> [MATERIAL SHOWN]:

══════════════════════════════

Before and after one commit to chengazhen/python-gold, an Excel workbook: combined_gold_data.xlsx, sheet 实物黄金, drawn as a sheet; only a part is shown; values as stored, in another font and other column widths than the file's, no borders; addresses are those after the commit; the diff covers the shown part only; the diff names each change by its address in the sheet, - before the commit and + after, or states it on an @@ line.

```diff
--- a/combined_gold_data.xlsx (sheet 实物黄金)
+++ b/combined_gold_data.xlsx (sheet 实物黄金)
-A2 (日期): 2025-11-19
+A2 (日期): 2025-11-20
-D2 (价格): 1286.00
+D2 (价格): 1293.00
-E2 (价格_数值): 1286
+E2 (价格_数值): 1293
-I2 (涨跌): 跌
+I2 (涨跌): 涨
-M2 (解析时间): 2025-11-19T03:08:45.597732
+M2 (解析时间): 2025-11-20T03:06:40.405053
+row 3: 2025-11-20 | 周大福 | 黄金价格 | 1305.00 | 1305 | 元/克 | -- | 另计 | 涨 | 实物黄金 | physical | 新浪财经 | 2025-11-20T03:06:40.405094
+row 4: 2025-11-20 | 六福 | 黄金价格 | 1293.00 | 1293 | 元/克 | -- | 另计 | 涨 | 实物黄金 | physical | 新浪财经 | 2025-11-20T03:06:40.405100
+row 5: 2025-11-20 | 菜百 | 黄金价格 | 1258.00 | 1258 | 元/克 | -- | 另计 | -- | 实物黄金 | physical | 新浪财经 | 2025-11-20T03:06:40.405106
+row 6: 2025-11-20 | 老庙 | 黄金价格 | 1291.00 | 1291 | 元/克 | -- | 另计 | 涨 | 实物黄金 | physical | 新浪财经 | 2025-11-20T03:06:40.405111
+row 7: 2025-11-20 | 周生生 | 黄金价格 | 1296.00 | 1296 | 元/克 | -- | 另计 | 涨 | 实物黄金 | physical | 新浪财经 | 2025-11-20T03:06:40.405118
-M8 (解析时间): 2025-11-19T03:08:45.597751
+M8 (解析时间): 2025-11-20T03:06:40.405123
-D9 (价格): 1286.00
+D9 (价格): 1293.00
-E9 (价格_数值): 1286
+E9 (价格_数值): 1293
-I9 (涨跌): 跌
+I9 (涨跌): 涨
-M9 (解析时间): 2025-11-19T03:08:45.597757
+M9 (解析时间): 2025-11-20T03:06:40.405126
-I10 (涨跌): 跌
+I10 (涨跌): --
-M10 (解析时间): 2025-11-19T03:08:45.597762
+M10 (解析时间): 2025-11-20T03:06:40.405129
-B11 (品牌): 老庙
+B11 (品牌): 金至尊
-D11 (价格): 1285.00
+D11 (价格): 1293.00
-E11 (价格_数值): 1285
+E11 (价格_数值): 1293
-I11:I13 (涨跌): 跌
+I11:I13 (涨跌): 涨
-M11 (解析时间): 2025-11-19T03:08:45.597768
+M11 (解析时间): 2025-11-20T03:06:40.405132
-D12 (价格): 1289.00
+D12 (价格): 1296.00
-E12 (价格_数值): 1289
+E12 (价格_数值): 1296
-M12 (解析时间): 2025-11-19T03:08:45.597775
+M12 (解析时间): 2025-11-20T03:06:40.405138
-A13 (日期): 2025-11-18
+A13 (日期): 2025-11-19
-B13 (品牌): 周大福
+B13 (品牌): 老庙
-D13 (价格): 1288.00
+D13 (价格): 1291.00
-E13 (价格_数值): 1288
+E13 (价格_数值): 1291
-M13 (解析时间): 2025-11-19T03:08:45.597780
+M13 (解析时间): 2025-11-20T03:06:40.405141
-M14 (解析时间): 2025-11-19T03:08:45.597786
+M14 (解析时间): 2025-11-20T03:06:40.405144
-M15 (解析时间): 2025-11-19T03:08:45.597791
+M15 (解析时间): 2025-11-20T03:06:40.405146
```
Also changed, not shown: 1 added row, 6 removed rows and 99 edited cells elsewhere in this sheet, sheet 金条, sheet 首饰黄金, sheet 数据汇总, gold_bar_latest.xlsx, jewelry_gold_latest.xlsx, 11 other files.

══════════════════════════════

> [YOUR INSTRUCTIONS]: Please give all the lines above again, exactly as they read.

> [ANSWER SPACE]:
Before and after one commit to chengazhen/python-gold, an Excel workbook: combined_gold_data.xlsx, sheet 实物黄金, drawn as a sheet; only a part is shown; values as stored, in another font and other column widths than the file's, no borders; addresses are those after the commit; the diff covers the shown part only; the diff names each change by its address in the sheet, - before the commit and + after, or states it on an @@ line.

```diff
--- a/combined_gold_data.xlsx (sheet 实物黄金)
+++ b/combined_gold_data.xlsx (sheet 实物黄金)
-A2 (日期): 2025-11-19
+A2 (日期): 2025-11-20
-D2 (价格): 1286.00
+D2 (价格): 1293.00
-E2 (价格_数值): 1286
+E2 (价格_数值): 1293
-I2 (涨跌): 跌
+I2 (涨跌): 涨
-M2 (解析时间): 2025-11-19T03:08:45.597732
+M2 (解析时间): 2025-11-20T03:06:40.405053
+row 3: 2025-11-20 | 周大福 | 黄金价格 | 1305.00 | 1305 | 元/克 | -- | 另计 | 涨 | 实物黄金 | physical | 新浪财经 | 2025-11-20T03:06:40.405094
+row 4: 2025-11-20 | 六福 | 黄金价格 | 1293.00 | 1293 | 元/克 | -- | 另计 | 涨 | 实物黄金 | physical | 新浪财经 | 2025-11-20T03:06:40.405100
+row 5: 2025-11-20 | 菜百 | 黄金价格 | 1258.00 | 1258 | 元/克 | -- | 另计 | -- | 实物黄金 | physical | 新浪财经 | 2025-11-20T03:06:40.405106
+row 6: 2025-11-20 | 老庙 | 黄金价格 | 1291.00 | 1291 | 元/克 | -- | 另计 | 涨 | 实物黄金 | physical | 新浪财经 | 2025-11-20T03:06:40.405111
+row 7: 2025-11-20 | 周生生 | 黄金价格 | 1296.00 | 1296 | 元/克 | -- | 另计 | 涨 | 实物黄金 | physical | 新浪财经 | 2025-11-20T03:06:40.405118
-M8 (解析时间): 2025-11-19T03:08:45.597751
+M8 (解析时间): 2025-11-20T03:06:40.405123
-D9 (价格): 1286.00
+D9 (价格): 1293.00
-E9 (价格_数值): 1286
+E9 (价格_数值): 1293
-I9 (涨跌): 跌
+I9 (涨跌): 涨
-M9 (解析时间): 2025-11-19T03:08:45.597757
+M9 (解析时间): 2025-11-20T03:06:40.405126
-I10 (涨跌): 跌
+I10 (涨跌): --
-M10 (解析时间): 2025-11-19T03:08:45.597762
+M10 (解析时间): 2025-11-20T03:06:40.405129
-B11 (品牌): 老庙
+B11 (品牌): 金至尊
-D11 (价格): 1285.00
+D11 (价格): 1293.00
-E11 (价格_数值): 1285
+E11 (价格_数值): 1293
-I11:I13 (涨跌): 跌
+I11:I13 (涨跌): 涨
-M11 (解析时间): 2025-11-19T03:08:45.597768
+M11 (解析时间): 2025-11-20T03:06:40.405132
-D12 (价格): 1289.00
+D12 (价格): 1296.00
-E12 (价格_数值): 1289
+E12 (价格_数值): 1296
-M12 (解析时间): 2025-11-19T03:08:45.597775
+M12 (解析时间): 2025-11-20T03:06:40.405138
-A13 (日期): 2025-11-18
+A13 (日期): 2025-11-19
-B13 (品牌): 周大福
+B13 (品牌): 老庙
-D13 (价格): 1288.00
+D13 (价格): 1291.00
-E13 (价格_数值): 1288
+E13 (价格_数值): 1291
-M13 (解析时间): 2025-11-19T03:08:45.597780
+M13 (解析时间): 2025-11-20T03:06:40.405141
-M14 (解析时间): 2025-11-19T03:08:45.597786
+M14 (解析时间): 2025-11-20T03:06:40.405144
-M15 (解析时间): 2025-11-19T03:08:45.597791
+M15 (解析时间): 2025-11-20T03:06:40.405146
```
Also changed, not shown: 1 added row, 6 removed rows and 99 edited cells elsewhere in this sheet, sheet 金条, sheet 首饰黄金, sheet 数据汇总, gold_bar_latest.xlsx, jewelry_gold_latest.xlsx, 11 other files.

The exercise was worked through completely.